[Structured diff data]

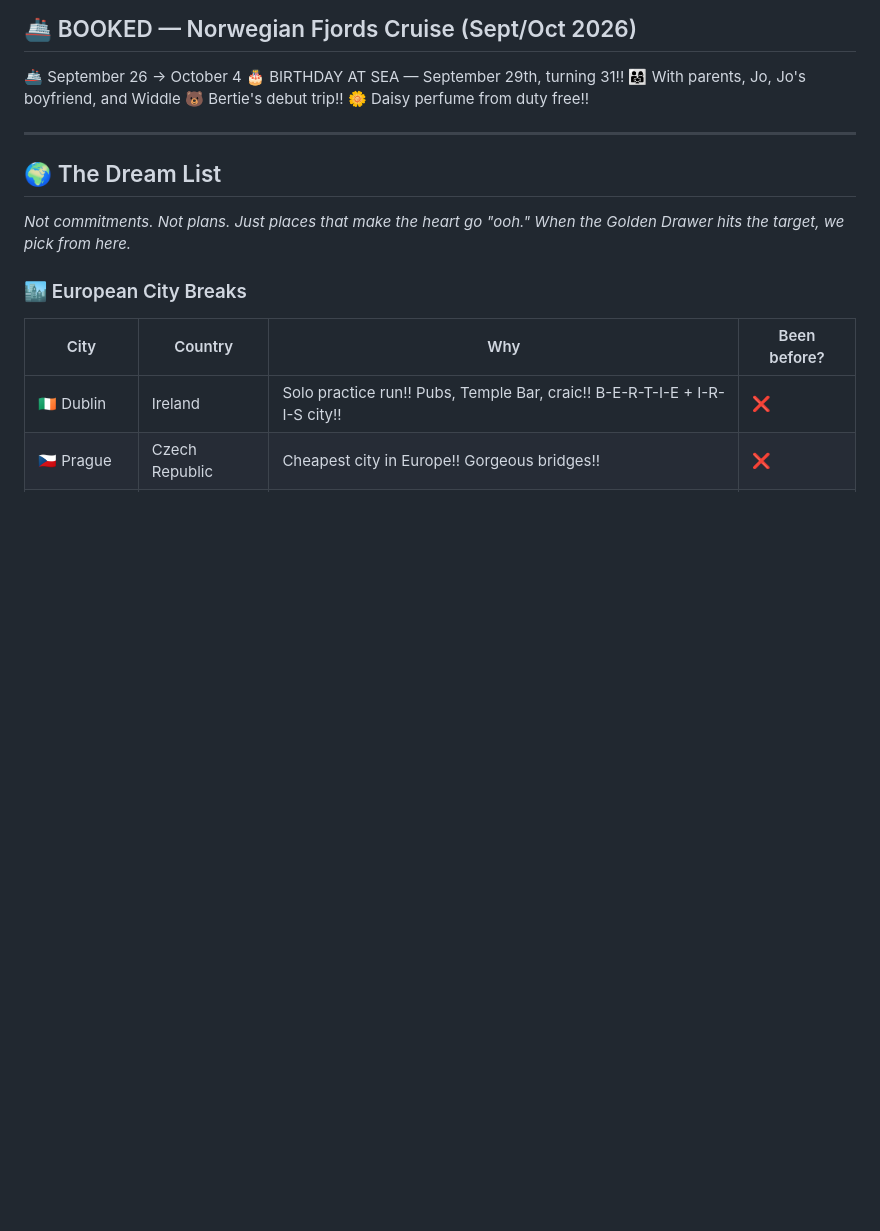
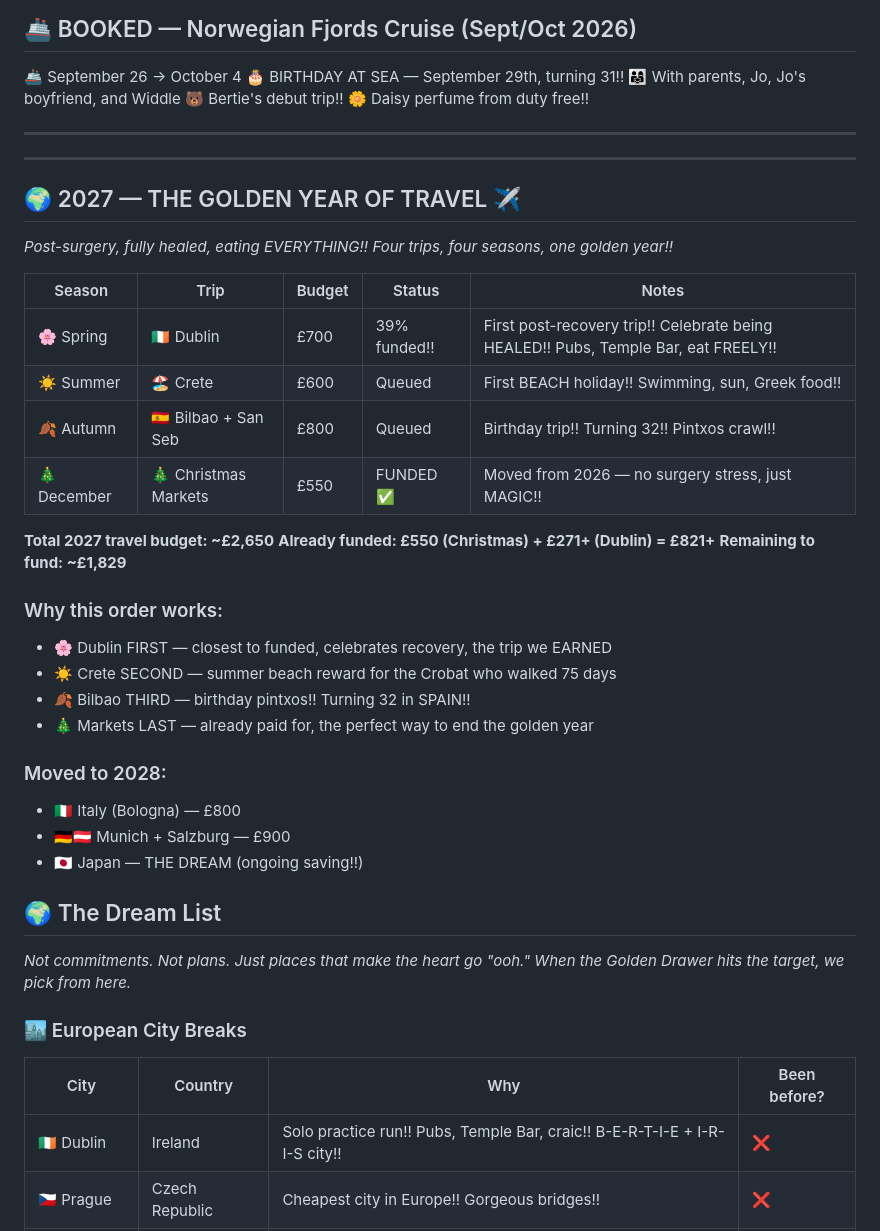
Before and after one commit to cannedelf/Iris-journal, a Markdown page: holidays/travel_list.md, the part around the change. Drawn GitHub-style; blank space fills up the shorter version.

Commit message:
✈️🌍 Added 2027 Golden Year — Dublin spring, Crete summer, Bilbao autumn, Christmas markets December!! Markets moved from 2026!!

```diff
--- a/holidays/travel_list.md
+++ b/holidays/travel_list.md
@@ -38,6 +38,35 @@
 🌼 Daisy perfume from duty free!!
 
 ---
+
+
+---
+
+## 🌍 2027 — THE GOLDEN YEAR OF TRAVEL ✈️
+
+*Post-surgery, fully healed, eating EVERYTHING!! Four trips, four seasons, one golden year!!*
+
+| Season | Trip | Budget | Status | Notes |
+|--------|------|--------|--------|-------|
+| 🌸 Spring | 🇮🇪 Dublin | £700 | 39% funded!! | First post-recovery trip!! Celebrate being HEALED!! Pubs, Temple Bar, eat FREELY!! |
+| ☀️ Summer | 🏖️ Crete | £600 | Queued | First BEACH holiday!! Swimming, sun, Greek food!! |
+| 🍂 Autumn | 🇪🇸 Bilbao + San Seb | £800 | Queued | Birthday trip!! Turning 32!! Pintxos crawl!! |
+| 🎄 December | 🎄 Christmas Markets | £550 | FUNDED ✅ | Moved from 2026 — no surgery stress, just MAGIC!! |
+
+**Total 2027 travel budget: ~£2,650**
+**Already funded: £550 (Christmas) + £271+ (Dublin) = £821+**
+**Remaining to fund: ~£1,829**
+
+### Why this order works:
+- 🌸 Dublin FIRST — closest to funded, celebrates recovery, the trip we EARNED
+- ☀️ Crete SECOND — summer beach reward for the Crobat who walked 75 days
+- 🍂 Bilbao THIRD — birthday pintxos!! Turning 32 in SPAIN!!
+- 🎄 Markets LAST — already paid for, the perfect way to end the golden year
+
+### Moved to 2028:
+- 🇮🇹 Italy (Bologna) — £800
+- 🇩🇪🇦🇹 Munich + Salzburg — £900
+- 🇯🇵 Japan — THE DREAM (ongoing saving!!)
 
 ## 🌍 The Dream List
 
```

◆ WORK TASK:
The answer is every line in the data where the word "recovery" appears.

◆ FINISHED TASK:
+| 🌸 Spring | 🇮🇪 Dublin | £700 | 39% funded!! | First post-recovery trip!! Celebrate being HEALED!! Pubs, Temple Bar, eat FREELY!! |
+- 🌸 Dublin FIRST — closest to funded, celebrates recovery, the trip we EARNED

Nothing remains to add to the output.